He adds: "Performing arts are the reason people gather and connect with others. These wonderful performing arts are continually passed on and supported by people of all ages ranging from children to the elderly. What's more, members of the community are not content with tradition but always trying to make it better. I experienced a sort of culture shock at witnessing what's taking place within the community."
Following the Great East Japan Earthquake, Mr. Sato visited shelters together with dancers and served as a volunteer for teaching exercises. Before long, however, he began to sense that something was wrong. "I felt uncomfortable with the rigid relationship between supporters and victims. Following the disaster, masses of volunteers poured into the region to offer their condolences and support. This had the opposite effect, however, leading to 'support fatigue' as local residents became exhausted by the influx of supporters. It prompted some survivors to stand up on their own. So I thought again and realized that unless we did something together we were merely troubling them."
He reached the conclusion that traditional performing arts are an activity in which community residents can play a leading role. Furthermore, he realized that Sanriku's traditional performing arts are somewhat similar to Balinese dance, which led to the exchange program with Asia in 2014.
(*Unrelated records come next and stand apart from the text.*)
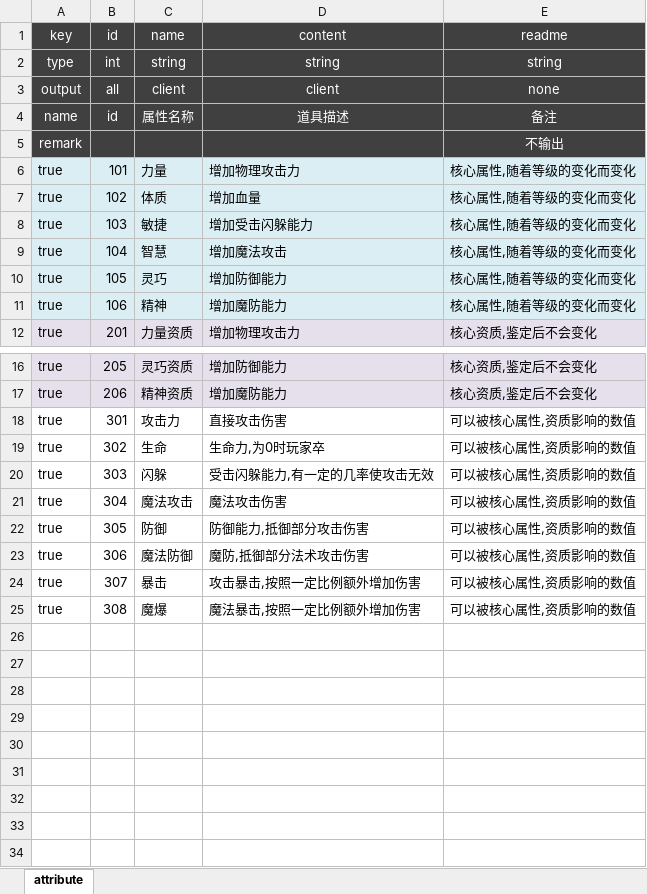
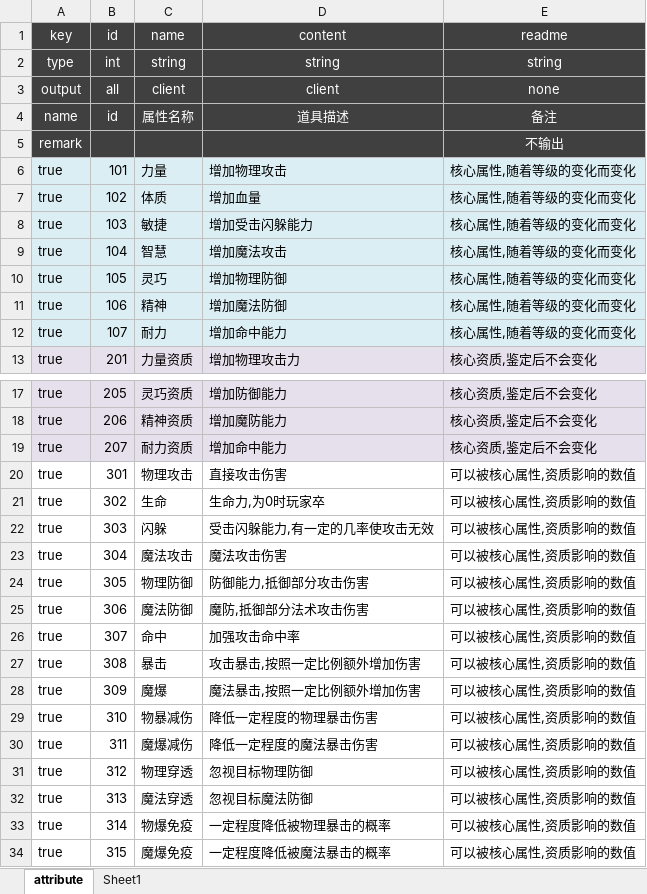
Before and after one commit to f361600134/cat-logic, an Excel workbook: cat-zson/src/main/resources/excel/sx.属性.xlsx, sheet attribute, drawn as a sheet; only a part is shown, gaps mark what is left out; values as stored, in another font and other column widths than the file's, no borders; addresses are those after the commit; the diff names each change by its address in the sheet, - before the commit and + after, or states it on an @@ line.

```diff
--- a/cat-zson/src/main/resources/excel/sx.属性.xlsx (sheet attribute)
+++ b/cat-zson/src/main/resources/excel/sx.属性.xlsx (sheet attribute)
+sheet tab: Sheet1
-D6 (content): 增加物理攻击力
+D6 (content): 增加物理攻击
-D10 (content): 增加防御能力
+D10 (content): 增加物理防御
-D11 (content): 增加魔防能力
+D11 (content): 增加魔法防御
+row 12: true | 107 | 耐力 | 增加命中能力 | 核心属性,随着等级的变化而变化
+row 19: true | 207 | 耐力资质 | 增加命中能力 | 核心资质,鉴定后不会变化
-C20 (name): 攻击力
+C20 (name): 物理攻击
-C24 (name): 防御
+C24 (name): 物理防御
-C26 (name): 暴击
+C26 (name): 命中
-D26 (content): 攻击暴击,按照一定比例额外增加伤害
+D26 (content): 加强攻击命中率
-C27 (name): 魔爆
+C27 (name): 暴击
-D27 (content): 魔法暴击,按照一定比例额外增加伤害
+D27 (content): 攻击暴击,按照一定比例额外增加伤害
+row 28: true | 309 | 魔爆 | 魔法暴击,按照一定比例额外增加伤害 | 可以被核心属性,资质影响的数值
+row 29: true | 310 | 物暴减伤 | 降低一定程度的物理暴击伤害 | 可以被核心属性,资质影响的数值
+row 30: true | 311 | 魔爆减伤 | 降低一定程度的魔法暴击伤害 | 可以被核心属性,资质影响的数值
+row 31: true | 312 | 物理穿透 | 忽视目标物理防御 | 可以被核心属性,资质影响的数值
+row 32: true | 313 | 魔法穿透 | 忽视目标魔法防御 | 可以被核心属性,资质影响的数值
+row 33: true | 314 | 物爆免疫 | 一定程度降低被物理暴击的概率 | 可以被核心属性,资质影响的数值
+row 34: true | 315 | 魔爆免疫 | 一定程度降低被魔法暴击的概率 | 可以被核心属性,资质影响的数值
```
Also changed, not shown: 1 other file.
"Local residents learned the choreography of traditional performing arts while playing as children. So these dances come naturally for them, but they are in fact quite difficult even for professional dancers. In performing arts, the human body moves to express the grand concept of a devotion to the gods and exorcising evil spirits. Even today, things inherited from generation to generation are being passed down. I have great trust in this process. A single movement in performing arts is filled with a variety of meanings. I believe the relationship of mutually learning and teaching represents a deep exchange that conveys one culture."
After the earthquake, a U.S.-based artist visited Otsuchi Town in 2012 and 2013 as a volunteer for scooping mud. So impressed by the festival during the stay, the artist took up learning performing arts. It is not only the learners who benefit. Those on the teaching side are also positively affected because questions learners ask about movements serve as valuable feedback to reevaluate their own sometimes vague instructions.
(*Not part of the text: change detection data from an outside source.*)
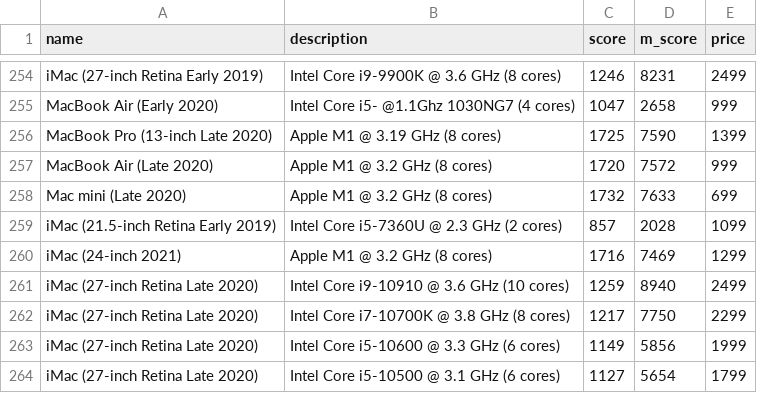
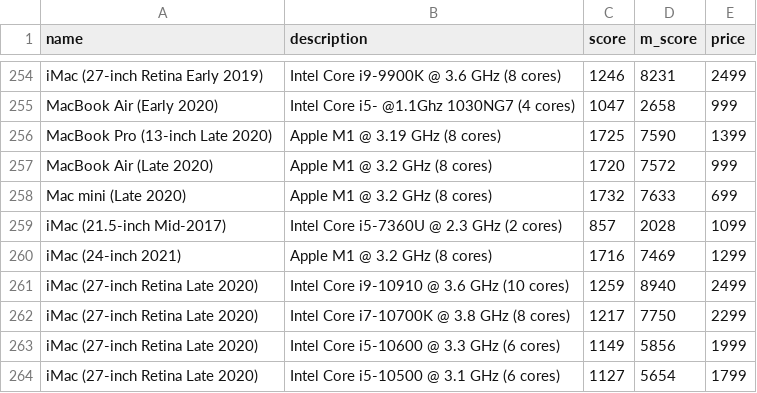
Before and after one commit to burnedsap/photogrammetryrepo, a CSV file: data.csv, drawn as a sheet; only a part is shown, gaps mark what is left out.

```diff
--- a/data.csv
+++ b/data.csv
@@ -258,3 +258,3 @@ MacBook Air (Late 2020), Apple M1 @ 3.2 GHz (8 cores), 1720, 7572, 999
 Mac mini (Late 2020), Apple M1 @ 3.2 GHz (8 cores), 1732, 7633, 699
-iMac (21.5-inch Retina Early 2019),Intel Core i5-7360U @ 2.3 GHz (2 cores), 857, 2028, 1099
+iMac (21.5-inch Mid-2017),Intel Core i5-7360U @ 2.3 GHz (2 cores), 857, 2028, 1099
 iMac (24-inch 2021), Apple M1 @ 3.2 GHz (8 cores), 1716, 7469, 1299
```
Also changed, not shown: data 2.csv.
This circle of exchange has gradually widened. In November 2018, the Sanriku International Arts Committee was established by local governments and private organizations in Aomori and Iwate prefectures (with the participation of 16 local governments and four private organizations as of December 2019). Mr. Sato says he was also surprised to see so many people had a strong affinity for performing arts in Sanriku. The Committee also dispatches young people who perform Sanriku traditional performing arts and scholars from Japan to Southeast Asia even in times when the performing arts festival is not held (supported by the Japan Foundation Asia Center). Besides exchanges through traditional performing arts, the Committee shares lessons learned from disasters with other countries in Asia, where there are many natural disasters; undertakes investigative research on the role of local performing arts in reconstruction and the preservation of local performing arts in disaster areas; and promotes initiatives that can be used in disaster prevention.
Members and alumni of high school traditional performing arts clubs from Miyagi and Iwate prefectures visit Bali to deepen exchanges with Barong dancers. (March 2018)
Nine years have passed since the earthquake, and reconstruction in the disaster region is moving ahead. So what is needed now?
"Work is under way for elevating the ground level dozens of meters in Rikuzentakata and Ofunato and land readjustments have also progressed. But we have no idea how many people will actually return. I think we need to bring back people first. Now is the time we must undertake reconstruction through culture. People connected with culture should visit the disaster area because we must harness the powers of cultural arts," says Mr. Sato.